• [The task] Identify each line below that contains the word "split", and copy it out.
[[ Data shown open ]]
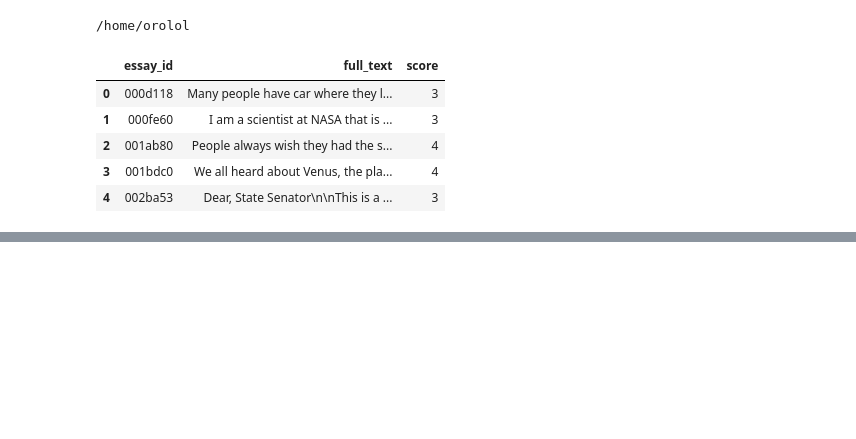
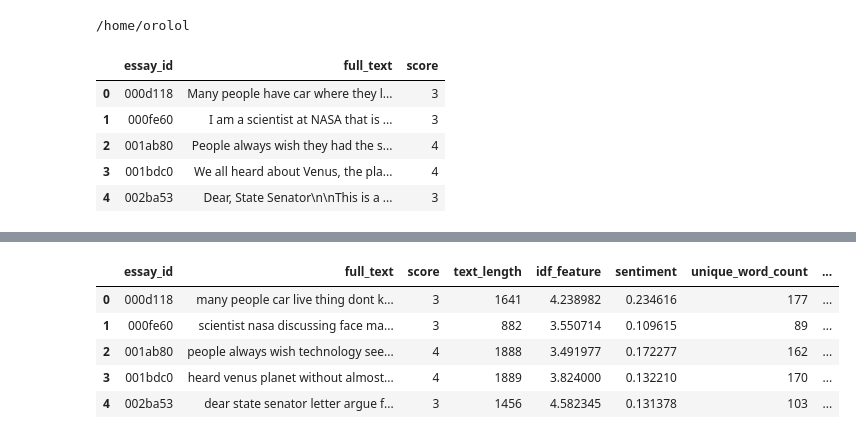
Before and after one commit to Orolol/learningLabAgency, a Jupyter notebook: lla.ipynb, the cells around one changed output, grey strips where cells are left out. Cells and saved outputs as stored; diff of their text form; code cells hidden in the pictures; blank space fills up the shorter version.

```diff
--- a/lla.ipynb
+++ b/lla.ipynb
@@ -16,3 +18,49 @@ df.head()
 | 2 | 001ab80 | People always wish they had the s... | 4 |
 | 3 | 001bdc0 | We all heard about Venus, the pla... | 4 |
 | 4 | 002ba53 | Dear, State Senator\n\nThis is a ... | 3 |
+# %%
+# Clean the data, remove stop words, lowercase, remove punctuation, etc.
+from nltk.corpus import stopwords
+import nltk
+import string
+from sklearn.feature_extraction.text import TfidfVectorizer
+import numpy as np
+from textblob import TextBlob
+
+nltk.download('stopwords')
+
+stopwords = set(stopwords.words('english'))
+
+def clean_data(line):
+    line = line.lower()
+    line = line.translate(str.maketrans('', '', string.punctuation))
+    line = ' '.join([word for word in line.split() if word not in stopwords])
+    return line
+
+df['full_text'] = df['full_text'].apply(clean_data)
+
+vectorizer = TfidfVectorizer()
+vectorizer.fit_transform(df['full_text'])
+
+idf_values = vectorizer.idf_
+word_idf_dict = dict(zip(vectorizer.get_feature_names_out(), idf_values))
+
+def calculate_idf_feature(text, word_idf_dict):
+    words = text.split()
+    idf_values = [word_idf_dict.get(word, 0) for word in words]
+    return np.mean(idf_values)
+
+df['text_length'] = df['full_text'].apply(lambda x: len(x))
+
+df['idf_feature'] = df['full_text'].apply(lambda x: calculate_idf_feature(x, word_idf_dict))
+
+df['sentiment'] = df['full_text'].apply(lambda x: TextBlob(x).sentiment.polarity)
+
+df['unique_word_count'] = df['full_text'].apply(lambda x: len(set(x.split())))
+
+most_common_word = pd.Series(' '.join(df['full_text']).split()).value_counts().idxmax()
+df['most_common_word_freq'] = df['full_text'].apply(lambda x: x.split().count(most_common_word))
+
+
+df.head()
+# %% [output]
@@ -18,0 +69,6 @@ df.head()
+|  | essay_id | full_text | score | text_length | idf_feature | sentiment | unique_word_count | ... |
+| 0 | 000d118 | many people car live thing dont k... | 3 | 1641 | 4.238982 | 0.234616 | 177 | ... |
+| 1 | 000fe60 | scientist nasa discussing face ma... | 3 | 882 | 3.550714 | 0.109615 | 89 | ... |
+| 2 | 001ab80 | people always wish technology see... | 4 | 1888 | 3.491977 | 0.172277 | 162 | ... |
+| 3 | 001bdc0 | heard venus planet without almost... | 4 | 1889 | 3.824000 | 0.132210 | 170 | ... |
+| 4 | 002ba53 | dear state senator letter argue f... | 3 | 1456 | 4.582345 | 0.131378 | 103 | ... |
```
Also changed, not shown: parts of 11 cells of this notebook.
[[ Data shown closed ]]
• [Solution to this exercise]
+    line = ' '.join([word for word in line.split() if word not in stopwords])
+    words = text.split()
+df['unique_word_count'] = df['full_text'].apply(lambda x: len(set(x.split())))
+most_common_word = pd.Series(' '.join(df['full_text']).split()).value_counts().idxmax()
+df['most_common_word_freq'] = df['full_text'].apply(lambda x: x.split().count(most_common_word))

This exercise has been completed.